Keep the pictures out. Copy every line of the listing exactly.
━━ SUPPLIED MATERIAL ━━
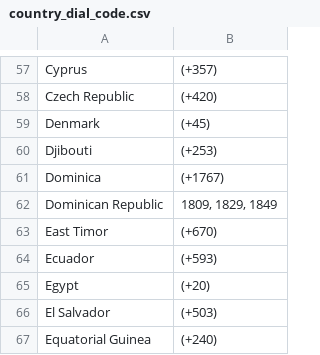
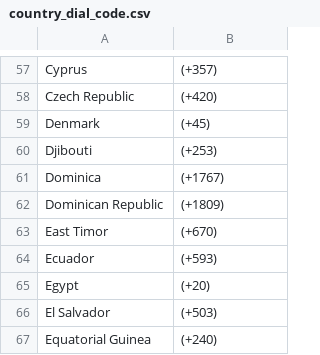
Before and after one commit to nikhiljose47/app-development-guide, a CSV file: country_dial_code.csv, drawn as a sheet; only a part is shown, gaps mark what is left out.

Commit message:
Update country_dial_code.csv

```diff
--- a/country_dial_code.csv
+++ b/country_dial_code.csv
@@ -61,3 +61,3 @@ Djibouti,(+253)
 Dominica,(+1767)
-Dominican Republic,"1809, 1829, 1849"
+Dominican Republic,(+1809)
 East Timor,(+670)
```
━━━
• ANSWER BOX:
Before and after one commit to nikhiljose47/app-development-guide, a CSV file: country_dial_code.csv, drawn as a sheet; only a part is shown, gaps mark what is left out.

Commit message:
Update country_dial_code.csv

```diff
--- a/country_dial_code.csv
+++ b/country_dial_code.csv
@@ -61,3 +61,3 @@ Djibouti,(+253)
 Dominica,(+1767)
-Dominican Republic,"1809, 1829, 1849"
+Dominican Republic,(+1809)
 East Timor,(+670)
```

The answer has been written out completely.